If the thrust line is vertically offset from the CG, this variation of thrust with airspeed will cause a variation of pitching moment with airspeed. For a high thrust line, this effect is stabilizing. Increasing airspeed will decrease the thrust above the CG, causing a nose-up change in pitching moment. Reducing airspeed will produce a nose-down moment change. Low thrust lines, on the other hand, produce an unstable variation of pitching moment with airspeed.
Thrust-line effects are not confined to the pitch axis. An example of how thrust-line offset can affect lateral/directional characteristics is the behavior of a twin with a failed engine. The thrust line of the operating engine is offset laterally from the CG, causing a large yawing moment. A large side force from the vertical fin and rudder is required to trim this moment and maintain directional control. As airspeed falls, the ability of the fin and rudder to trim the thrust-induced yawing moment is reduced until, at some speed, it requires full rudder to keep the airplane from yawing into the dead engine. This speed is the Vmc or minimum-control speed so familiar to multi-engine pilots.
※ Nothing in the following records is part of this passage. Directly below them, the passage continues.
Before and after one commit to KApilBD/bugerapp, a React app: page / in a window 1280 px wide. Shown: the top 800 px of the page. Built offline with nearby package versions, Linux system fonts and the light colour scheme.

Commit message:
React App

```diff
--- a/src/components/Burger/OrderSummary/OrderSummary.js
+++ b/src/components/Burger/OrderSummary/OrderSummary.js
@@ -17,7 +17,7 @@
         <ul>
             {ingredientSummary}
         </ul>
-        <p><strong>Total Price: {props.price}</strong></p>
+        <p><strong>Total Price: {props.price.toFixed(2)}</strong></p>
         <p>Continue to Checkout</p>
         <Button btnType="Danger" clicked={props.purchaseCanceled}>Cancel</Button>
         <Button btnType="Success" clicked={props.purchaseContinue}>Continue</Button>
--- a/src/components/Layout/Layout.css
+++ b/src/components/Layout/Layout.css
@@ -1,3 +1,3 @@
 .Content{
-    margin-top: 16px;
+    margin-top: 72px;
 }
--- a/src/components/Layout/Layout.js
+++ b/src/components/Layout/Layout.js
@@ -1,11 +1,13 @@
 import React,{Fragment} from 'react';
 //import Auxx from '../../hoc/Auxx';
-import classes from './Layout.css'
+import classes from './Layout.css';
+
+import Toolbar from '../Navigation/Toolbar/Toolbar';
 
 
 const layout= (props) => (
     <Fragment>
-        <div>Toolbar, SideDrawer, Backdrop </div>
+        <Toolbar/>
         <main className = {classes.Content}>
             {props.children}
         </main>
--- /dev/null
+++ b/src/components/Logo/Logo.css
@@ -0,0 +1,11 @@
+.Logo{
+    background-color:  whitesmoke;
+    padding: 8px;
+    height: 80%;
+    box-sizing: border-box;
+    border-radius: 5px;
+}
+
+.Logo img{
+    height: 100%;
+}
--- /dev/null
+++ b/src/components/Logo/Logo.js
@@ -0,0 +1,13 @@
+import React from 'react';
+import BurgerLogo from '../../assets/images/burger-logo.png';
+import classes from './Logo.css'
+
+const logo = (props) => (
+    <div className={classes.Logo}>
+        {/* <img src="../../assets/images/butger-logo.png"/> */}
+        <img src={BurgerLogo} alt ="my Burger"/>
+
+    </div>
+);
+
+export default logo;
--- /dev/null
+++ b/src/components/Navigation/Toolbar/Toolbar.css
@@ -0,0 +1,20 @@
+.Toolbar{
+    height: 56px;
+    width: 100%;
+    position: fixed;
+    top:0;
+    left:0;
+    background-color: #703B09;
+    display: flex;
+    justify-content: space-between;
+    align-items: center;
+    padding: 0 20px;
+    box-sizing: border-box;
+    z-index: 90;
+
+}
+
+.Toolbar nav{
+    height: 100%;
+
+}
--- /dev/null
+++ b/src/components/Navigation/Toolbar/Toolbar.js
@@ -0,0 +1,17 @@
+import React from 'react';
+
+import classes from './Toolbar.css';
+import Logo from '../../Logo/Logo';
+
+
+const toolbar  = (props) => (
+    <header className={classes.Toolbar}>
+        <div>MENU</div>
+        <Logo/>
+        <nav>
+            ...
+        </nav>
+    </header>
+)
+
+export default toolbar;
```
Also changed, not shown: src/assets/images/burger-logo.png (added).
The effects of thrust-line offset are not always detrimental. Thrust-line adjustment is a powerful tool for tailoring flying qualities. Deliberately inclining or yawing the thrust line to tailor power effects on trim is common. By adjusting the engine mounts to incline the thrust line, the designer can use thrust-line adjustments to compensate for pitch trim changes caused by slipstream or other effects.
Yawing the thrust line can help compensate for torque and/or P-factor, reducing the rudder required to keep the ball centered in a climb. For example, the Ercoupe, which does not have separate rudder control, has a thrust line that is offset to the right. It also has significant downward inclination of the thrust line so that at high power settings, the elevators, which have limited travel to make the airplane “stall proof,” are prevented from being able to stall the airplane in spite of the increased elevator power provided by the slipstream over the horizontal tail.
The effectiveness of yawing or inclining the thrust line at producing changes in trim is largely dependent on the fore-and-aft distance between the propeller and the center of gravity of the airplane. If the prop is very near the CG, then altering the direction of the thrust line will have little effect on the pitching or yawing moment produced by the propeller thrust. If the propeller is far away from the CG, then relatively small angular changes in thrust line will have relatively large effects.
The effects of thrust-line direction are complicated by the interaction of the propeller slipstream and the flying surfaces of the airplane. Changing the direction of the slipstream can change the angle of attack of the tail surfaces and produce large moments. This can be a problem, but it can also be exploited to tune the airplane’s response to power changes.
Vertical adjustment of the thrust line to tailor flying qualities is a substantial undertaking with serious configuration-integration implications and is rarely used. The only exception is where the initial configuration has a large vertical-thrust-line offset and proves to have unacceptable flying qualities as a result. If all other attempts to fix it fail, moving the vertical position of the thrust line closer to the CG may be tried as a last resort.
Barnaby Wainfan is a principal aerodynamics engineer for Northrop Grumman’s Advanced Design organization. A private pilot with single engine and glider ratings, Barnaby has been involved in the design of unconventional airplanes including canards, joined wings, flying wings and some too strange to fall into any known category.